Dear Jim: We added a room, but our central air conditioner doesn’t cool it well. Our second-floor master bedroom also does not stay cool. Does it make more sense to install a window air conditioner or a mini-split system? — Kyle F.
Dear Kyle: This is a common problem, especially for second-floor rooms. Cool air is denser than warm air, so it tends to drop to the first floor through cracks, gaps and the stairs. Also, second-floor ceilings are exposed to the hot underside of the roof and tend to stay warm well into the evening.
Whether you install a mini-split heat pump or a window air conditioner depends on what you need and want from the unit. Most people install a window air conditioner to provide extra cooling in a room at a low initial cost. Energy efficiency is not the primary concern. Mini-split heat pumps offer many bonus features (heating and cooling, quiet operation, flexible installation and control) and increased efficiency but at a higher cost.
A window unit generally sells for less than $300; mini-splits can run to more than $1,000, plus the cost of installation. Also, unlike a window unit, mini-splits can’t be moved once installed.
A window air conditioner has all its components — compressor, air circulation fan, condenser fan, etc. — in the cabinet mounted in the window. Though it is insulated against heat flow and sound, it still is not ideal for energy efficiency. The newest ones are fairly quiet but still may be annoying in a bedroom at night. When it’s not running, more outdoor road noise can be heard.
A mini-split system is similar to a central air conditioner or heat pump, with the condenser fan, coils and compressor in an outdoor unit, which is flat and small.

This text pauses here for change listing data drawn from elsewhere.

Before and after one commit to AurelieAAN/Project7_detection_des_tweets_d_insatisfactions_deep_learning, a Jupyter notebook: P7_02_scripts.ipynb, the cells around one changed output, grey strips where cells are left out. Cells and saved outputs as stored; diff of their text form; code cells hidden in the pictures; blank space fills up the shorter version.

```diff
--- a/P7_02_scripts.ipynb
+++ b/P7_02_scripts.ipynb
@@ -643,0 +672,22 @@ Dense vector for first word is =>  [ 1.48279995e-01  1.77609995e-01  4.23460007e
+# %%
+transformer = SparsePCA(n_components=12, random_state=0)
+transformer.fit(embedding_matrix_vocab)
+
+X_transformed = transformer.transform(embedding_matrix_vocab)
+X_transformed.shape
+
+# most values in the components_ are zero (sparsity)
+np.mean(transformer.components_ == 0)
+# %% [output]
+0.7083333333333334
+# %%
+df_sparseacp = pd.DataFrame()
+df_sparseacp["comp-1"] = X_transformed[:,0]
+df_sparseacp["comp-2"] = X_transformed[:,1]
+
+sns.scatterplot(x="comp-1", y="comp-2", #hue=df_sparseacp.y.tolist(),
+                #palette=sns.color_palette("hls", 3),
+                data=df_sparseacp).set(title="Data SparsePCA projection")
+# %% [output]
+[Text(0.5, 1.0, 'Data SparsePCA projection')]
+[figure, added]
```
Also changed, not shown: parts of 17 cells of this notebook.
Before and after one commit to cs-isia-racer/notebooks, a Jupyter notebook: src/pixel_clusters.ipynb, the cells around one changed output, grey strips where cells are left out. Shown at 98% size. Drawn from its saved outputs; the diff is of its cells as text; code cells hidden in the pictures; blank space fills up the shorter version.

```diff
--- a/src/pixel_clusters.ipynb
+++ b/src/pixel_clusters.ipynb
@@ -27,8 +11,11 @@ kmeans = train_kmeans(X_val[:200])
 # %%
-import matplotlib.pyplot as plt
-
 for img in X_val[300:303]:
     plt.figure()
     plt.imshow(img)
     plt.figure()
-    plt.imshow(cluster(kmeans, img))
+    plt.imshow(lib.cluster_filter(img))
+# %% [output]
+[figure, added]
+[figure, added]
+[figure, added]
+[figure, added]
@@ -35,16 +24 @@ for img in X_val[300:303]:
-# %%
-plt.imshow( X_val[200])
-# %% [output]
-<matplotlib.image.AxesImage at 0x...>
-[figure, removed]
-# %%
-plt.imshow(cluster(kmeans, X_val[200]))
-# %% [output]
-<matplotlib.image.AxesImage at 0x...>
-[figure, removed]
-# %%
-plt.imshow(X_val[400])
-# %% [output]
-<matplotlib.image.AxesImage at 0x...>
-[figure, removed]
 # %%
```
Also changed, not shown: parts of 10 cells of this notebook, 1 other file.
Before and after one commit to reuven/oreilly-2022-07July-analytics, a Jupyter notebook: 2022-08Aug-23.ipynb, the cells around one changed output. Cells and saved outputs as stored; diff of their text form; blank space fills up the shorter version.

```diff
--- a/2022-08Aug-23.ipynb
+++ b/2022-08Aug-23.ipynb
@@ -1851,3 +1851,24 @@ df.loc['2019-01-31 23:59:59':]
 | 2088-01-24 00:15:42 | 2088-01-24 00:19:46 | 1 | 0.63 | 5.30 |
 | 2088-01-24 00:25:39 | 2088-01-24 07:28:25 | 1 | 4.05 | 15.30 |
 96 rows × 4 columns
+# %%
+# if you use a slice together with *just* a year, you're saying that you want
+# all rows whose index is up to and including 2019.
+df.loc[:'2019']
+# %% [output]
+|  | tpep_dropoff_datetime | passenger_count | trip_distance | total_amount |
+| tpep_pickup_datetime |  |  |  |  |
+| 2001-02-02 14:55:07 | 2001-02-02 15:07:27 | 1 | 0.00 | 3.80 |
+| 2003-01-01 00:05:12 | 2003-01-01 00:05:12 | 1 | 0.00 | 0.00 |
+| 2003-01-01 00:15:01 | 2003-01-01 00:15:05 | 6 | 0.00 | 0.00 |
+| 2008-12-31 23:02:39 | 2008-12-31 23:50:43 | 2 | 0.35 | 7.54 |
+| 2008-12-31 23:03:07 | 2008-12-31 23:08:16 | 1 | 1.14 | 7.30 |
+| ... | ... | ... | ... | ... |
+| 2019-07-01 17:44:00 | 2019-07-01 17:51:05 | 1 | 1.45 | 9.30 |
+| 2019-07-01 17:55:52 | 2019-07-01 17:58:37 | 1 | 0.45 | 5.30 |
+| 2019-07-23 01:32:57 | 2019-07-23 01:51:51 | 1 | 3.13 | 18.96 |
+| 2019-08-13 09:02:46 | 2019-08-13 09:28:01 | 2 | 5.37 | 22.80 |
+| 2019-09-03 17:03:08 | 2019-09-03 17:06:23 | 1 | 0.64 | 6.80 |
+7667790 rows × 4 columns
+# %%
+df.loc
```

Some models allow the outdoor unit to be placed up to 100 feet from the room or group of rooms to be cooled or heated. This virtually eliminates indoor noise pollution from these components.
Instead of having the indoor cooling coil in an air-duct system as with your existing central air conditioner, the coil is mounted in a fan unit on the wall or ceiling of the room. It’s connected to the outdoor unit by refrigerant and electric lines. Only a 3-inch-diameter hole needs to be cut through the wall, and the condensate drain from the evaporator coils can go out through the same hole.
Mini-split systems can also be used to cool an entire house by installing indoor wall units in several rooms. The conditioned air will naturally circulate throughout the house. This is commonly done in houses using baseboard electric or hydronic heat, which lack a duct system. Installing a duct system for central air conditioning in an existing two-story house can be an expensive project.
In addition to the high SEER rating, installing a mini-split unit allows for zone cooling of your house, which can also lower your electric bill. In my case, there’s no need to keep the downstairs cool all night when I’m sleeping in the upstairs bedroom. My mini-split system allows me to set the central heat pump thermostat higher at night so it runs very little. This provides substantial electricity savings.
Inverter compressor technology is the newest and most efficient trend in air conditioning. The compressor runs at variable speeds to provide for variable cooling output. Once the room cools down to the thermostat setting, the inverter compressor speed slows to keep the room at that temperature.
The mini-split’s remote control has several modes of operation, including a dehumidification setting for the summer, which slows down the fan speed so the indoor air is dehumidified more than it is cooled. This is ideal for allergy-sufferers who are sensitive to high humidity but don’t want a cold room.
For more information, visit energy.gov/energysaver/ articles/ductless-mini-split-heat-pumps and www.energystar.gov.
These companies offer mini-split air conditioners/heat pumps: Carrier, 800-227-7437, www.carrier.com; Fujitsu General, 888-888-3424, www.fujitsugeneral.com; LG, 888-865-3026, www.lg-dfs.com; Mitsubishi Electric, 800-433-4822, www.mehvac.com; and Samsung, 888-699-6067, www.quietside.com.